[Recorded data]
=====

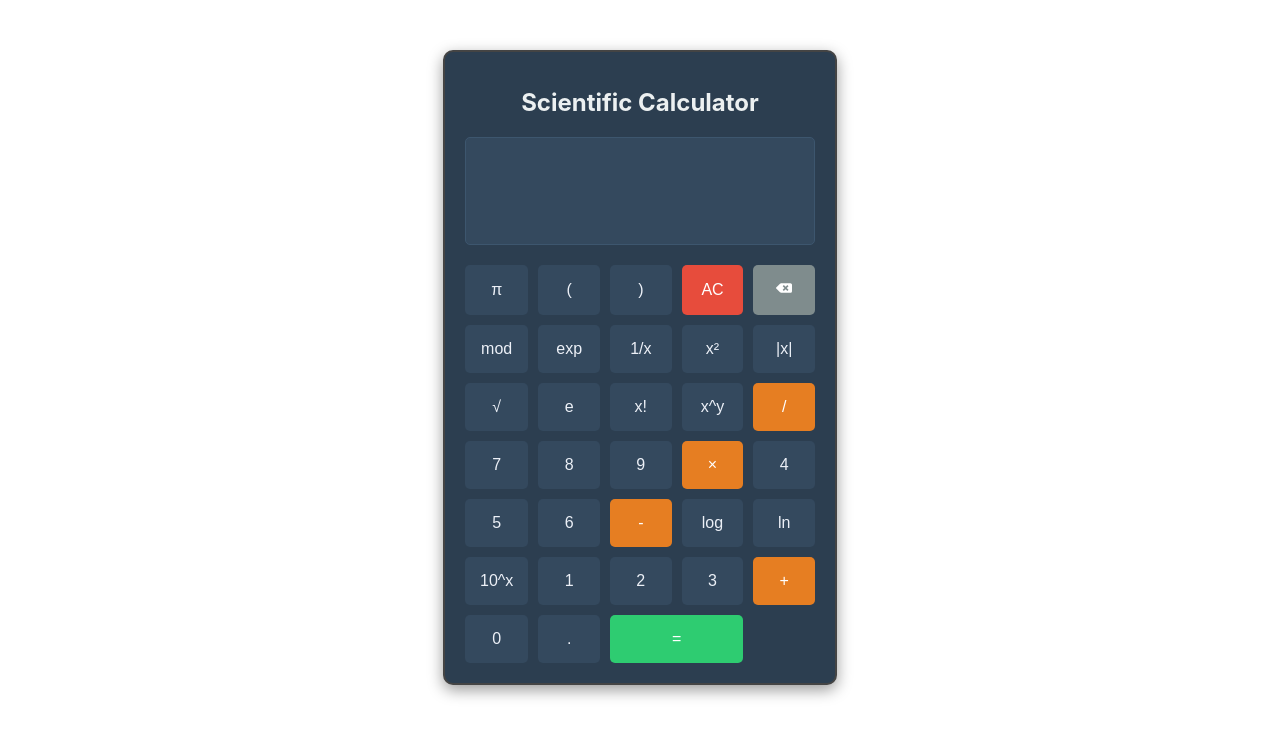
Repository: thesaherriaz/Calculator-React
Page: /
These files come from the project's save history. The page is drawn as it stood at one moment and after a run of saves; the edit follows.
The browser window is 1280 px wide. The pictures show the whole page.
The project was rebuilt for these pictures with package versions that can differ from the ones it lists, and the page was loaded fresh each time.

Above is the page before, as saved 2025-06-20 12:46:27.

### public/index.html
<!DOCTYPE html>
<html lang="en">
  <head>
    <meta charset="utf-8" />
    <link rel="icon" href="%PUBLIC_URL%/favicon.ico" />
    <meta name="viewport" content="width=device-width, initial-scale=1" />
    <meta name="theme-color" content="#000000" />
    <meta
      name="description"
      content="Web site created using create-react-app"
    />
    <link rel="apple-touch-icon" href="%PUBLIC_URL%/logo192.png" />
    <link rel="stylesheet" href="https://cdnjs.cloudflare.com/ajax/libs/font-awesome/6.0.0/css/all.min.css">
    <!--
      manifest.json provides metadata used when your web app is installed on a
      user's mobile device or desktop. See https://developers.google.com/web/fundamentals/web-app-manifest/
    -->
    <link rel="manifest" href="%PUBLIC_URL%/manifest.json" />
    <!--
      Notice the use of %PUBLIC_URL% in the tags above.
      It will be replaced with the URL of the `public` folder during the build.
      Only files inside the `public` folder can be referenced from the HTML.

      Unlike "/favicon.ico" or "favicon.ico", "%PUBLIC_URL%/favicon.ico" will
      work correctly both with client-side routing and a non-root public URL.
      Learn how to configure a non-root public URL by running `npm run build`.
    -->
    <title>React App</title>
  </head>
  <body>
    <noscript>You need to enable JavaScript to run this app.</noscript>
    <div id="root"></div>
    <!--
      This HTML file is a template.
      If you open it directly in the browser, you will see an empty page.

      You can add webfonts, meta tags, or analytics to this file.
      The build step will place the bundled scripts into the <body> tag.

      To begin the development, run `npm start` or `yarn start`.
      To create a production bundle, use `npm run build` or `yarn build`.
    -->
  </body>
</html>

### src/App.js
import React from 'react'
import Calculator from './compnents/Calculator'

function App() {
  return (
    <Calculator />
  )
}

export default App

### src/compnents/Calculator.jsx
import React, { useState } from 'react';
import './Calculator.css';
import { FaBackspace } from "react-icons/fa";

function Calculator() {
    const [input, setInput] = useState('');
    const [result, setResult] = useState('');

    const handleClick = (value) => {
        if (value === 'AC') {
            setInput('');
            setResult('');
        } else if (value === 'DEL') {
            setInput(prev => prev.slice(0, -1));
        } else if (value === '=') {
            calculateResult();
        } else if (value === '√') {
            setInput(prev => `Math.sqrt(${prev})`);
        } else if (value === 'x²') {
            setInput(prev => `Math.pow(${prev},2)`);
        } else if (value === 'x^y') {
            setInput(prev => `${prev}^`);
        } else if (value === '1/x') {
            setInput(prev => `1/(${prev})`);
        } else if (value === 'log') {
            setInput(prev => `Math.log10(${prev})`);
        } else if (value === 'ln') {
            setInput(prev => `Math.log(${prev})`);
        } else if (value === 'π') {
            setInput(prev => prev + 'Math.PI');
        } else if (value === 'e') {
            setInput(prev => prev + 'Math.E');
        } else if (value === '10^x') {
            setInput(prev => `Math.pow(10,${prev})`);
        } else if (value === 'x!') {
            setInput(prev => `factorial(${prev})`);
        } else {
            setInput(prev => prev + value);
        }
    };

    const factorial = (n) => {
        if (n < 0) return NaN;
        if (n <= 1) return 1;
        return n * factorial(n - 1);
    };

    const calculateResult = () => {
        try {
            // Replace ^ with ** for exponentiation
            let expression = input.replace(/\^/g, '**');
            // Evaluate the expression
            setResult(eval(expression).toString());
        } catch (error) {
            setResult('Error');
        }
    };

    return (
        <div className="calculator">
            <h1>Scientific Calculator</h1>
            <div className="display">
                <div className="input">{input}</div>
                <div className="result">{result}</div>
            </div>
            <div className="buttons">
                <button onClick={() => handleClick('π')}>π</button>
                <button onClick={() => handleClick('(')}>(</button>
                <button onClick={() => handleClick(')')}>)</button>
                <button onClick={() => handleClick('AC')} className="clear">AC</button>
                <button onClick={() => handleClick('DEL')} className="delete"><FaBackspace /></button>

                <button onClick={() => handleClick('mod')}>mod</button>
                <button onClick={() => handleClick('exp')}>exp</button>
                <button onClick={() => handleClick('1/x')}>1/x</button>
                <button onClick={() => handleClick('x²')}>x²</button>
                <button onClick={() => handleClick('Math.abs()')}>|x|</button>

                <button onClick={() => handleClick('√')}>√</button>
                <button onClick={() => handleClick('e')}>e</button>
                <button onClick={() => handleClick('x!')}>x!</button>
                <button onClick={() => handleClick('x^y')}>x^y</button>
                <button className="operator" onClick={() => handleClick('/')}>/</button>

                <button onClick={() => handleClick('7')}>7</button>
                <button onClick={() => handleClick('8')}>8</button>
                <button onClick={() => handleClick('9')}>9</button>
                <button className="operator" onClick={() => handleClick('*')}>×</button>

                <button onClick={() => handleClick('4')}>4</button>
                <button onClick={() => handleClick('5')}>5</button>
                <button onClick={() => handleClick('6')}>6</button>
                <button className="operator" onClick={() => handleClick('-')}>-</button>

                <button onClick={() => handleClick('log')}>log</button>
                <button onClick={() => handleClick('ln')}>ln</button>
                <button onClick={() => handleClick('10^x')}>10^x</button>

                <button onClick={() => handleClick('1')}>1</button>
                <button onClick={() => handleClick('2')}>2</button>
                <button onClick={() => handleClick('3')}>3</button>
                <button className="operator" onClick={() => handleClick('+')}>+</button>

                <button onClick={() => handleClick('0')}>0</button>
                <button onClick={() => handleClick('.')}>.</button>
                <button className="equals" onClick={() => handleClick('=')}>=</button>
            </div>
        </div>
    );
}

export default Calculator;

### src/compnents/Calculator.css
.calculator {
    width: 350px;
    margin: 50px auto;
    border: 2px solid #444;
    border-radius: 10px;
    padding: 20px;
    background-color: #2c3e50;
    box-shadow: 0 5px 15px rgba(0, 0, 0, 0.4);
    color: white;
}

.calculator h1 {
    text-align: center;
    color: #ecf0f1;
    margin-bottom: 20px;
    font-size: 1.5em;
}

.display {
    background-color: #34495e;
    border: 1px solid #3d566e;
    border-radius: 5px;
    padding: 15px;
    margin-bottom: 20px;
    text-align: right;
    min-height: 70px;
}

.input {
    font-size: 1.2em;
    color: #bdc3c7;
    min-height: 1.2em;
    margin-bottom: 10px;
    word-wrap: break-word;
}

.result {
    font-size: 1.8em;
    font-weight: bold;
    color: #ecf0f1;
    min-height: 1.5em;
    word-wrap: break-word;
}

.buttons {
    display: grid;
    grid-template-columns: repeat(5, 1fr);
    grid-gap: 10px;
}

button {
    padding: 15px;
    font-size: 1em;
    border: none;
    border-radius: 5px;
    background-color: #34495e;
    color: #ecf0f7;
    cursor: pointer;
    transition: all 0.2s;
}

button:hover {
    background-color: #3d566e;
}

button:active {
    transform: scale(0.95);
}

.operator {
    background-color: #e67e22;
    color: white;
}

.operator:hover {
    background-color: #d35400;
}

.clear {
    background-color: #e74c3c;
    color: white;
}

.clear:hover {
    background-color: #c0392b;
}

.delete {
    background-color: #7f8c8d;
    color: white;
}

.delete:hover {
    background-color: #95a5a6;
}

.equals {
    background-color: #2ecc71;
    color: white;
    grid-column: span 2;
}

.equals:hover {
    background-color: #27ae60;
}

/* Scientific buttons
button:nth-child(1),
button:nth-child(2),
button:nth-child(3),
button:nth-child(4),
button:nth-child(5),
button:nth-child(6),
button:nth-child(11),
button:nth-child(12),
button:nth-child(13),
button:nth-child(14),
button:nth-child(19),
button:nth-child(20),
button:nth-child(21) {
    background-color: #3498db;
}

button:nth-child(1):hover,
button:nth-child(2):hover,
button:nth-child(3):hover,
button:nth-child(4):hover,
button:nth-child(5):hover,
button:nth-child(6):hover,
button:nth-child(11):hover,
button:nth-child(12):hover,
button:nth-child(13):hover,
button:nth-child(14):hover,
button:nth-child(19):hover,
button:nth-child(20):hover,
button:nth-child(21):hover {
    background-color: #2980b9;
} */

Loaded but not shown: src/index.js (common file); src/index.css (common file); src/reportWebVitals.js (common file)

After the next 2 saves:
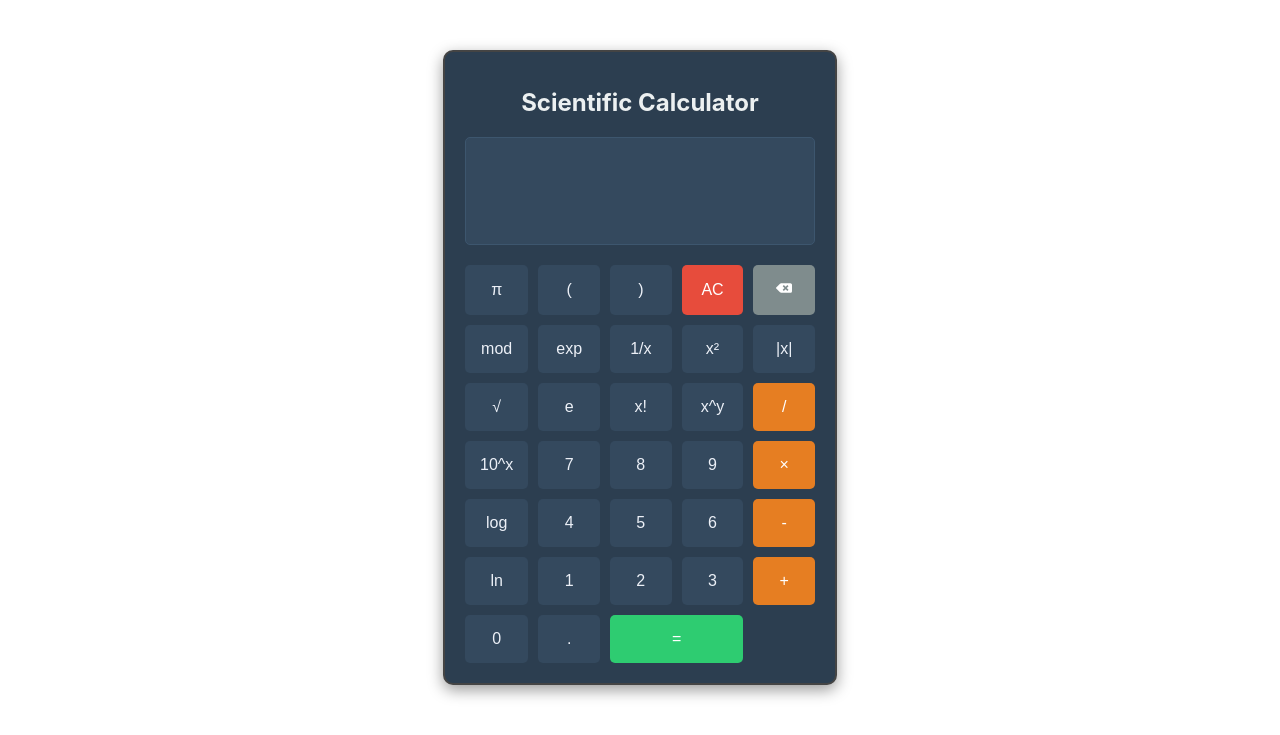
The 2 saves are shown as one change because they came seconds apart.
The last was saved 11 s later.
--- a/src/compnents/Calculator.jsx
+++ b/src/compnents/Calculator.jsx
@@ -82,19 +82,19 @@ function Calculator() {
                 <button onClick={() => handleClick('x^y')}>x^y</button>
                 <button className="operator" onClick={() => handleClick('/')}>/</button>
 
+                <button onClick={() => handleClick('10^x')}>10^x</button>
                 <button onClick={() => handleClick('7')}>7</button>
                 <button onClick={() => handleClick('8')}>8</button>
                 <button onClick={() => handleClick('9')}>9</button>
                 <button className="operator" onClick={() => handleClick('*')}>×</button>
 
+                <button onClick={() => handleClick('log')}>log</button>
                 <button onClick={() => handleClick('4')}>4</button>
                 <button onClick={() => handleClick('5')}>5</button>
                 <button onClick={() => handleClick('6')}>6</button>
                 <button className="operator" onClick={() => handleClick('-')}>-</button>
 
-                <button onClick={() => handleClick('log')}>log</button>
                 <button onClick={() => handleClick('ln')}>ln</button>
-                <button onClick={() => handleClick('10^x')}>10^x</button>
 
                 <button onClick={() => handleClick('1')}>1</button>
                 <button onClick={() => handleClick('2')}>2</button>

=====

* [Task item]: What is the number of lines in the records that contain "files"? State that number alone.

* [Answer space]: 2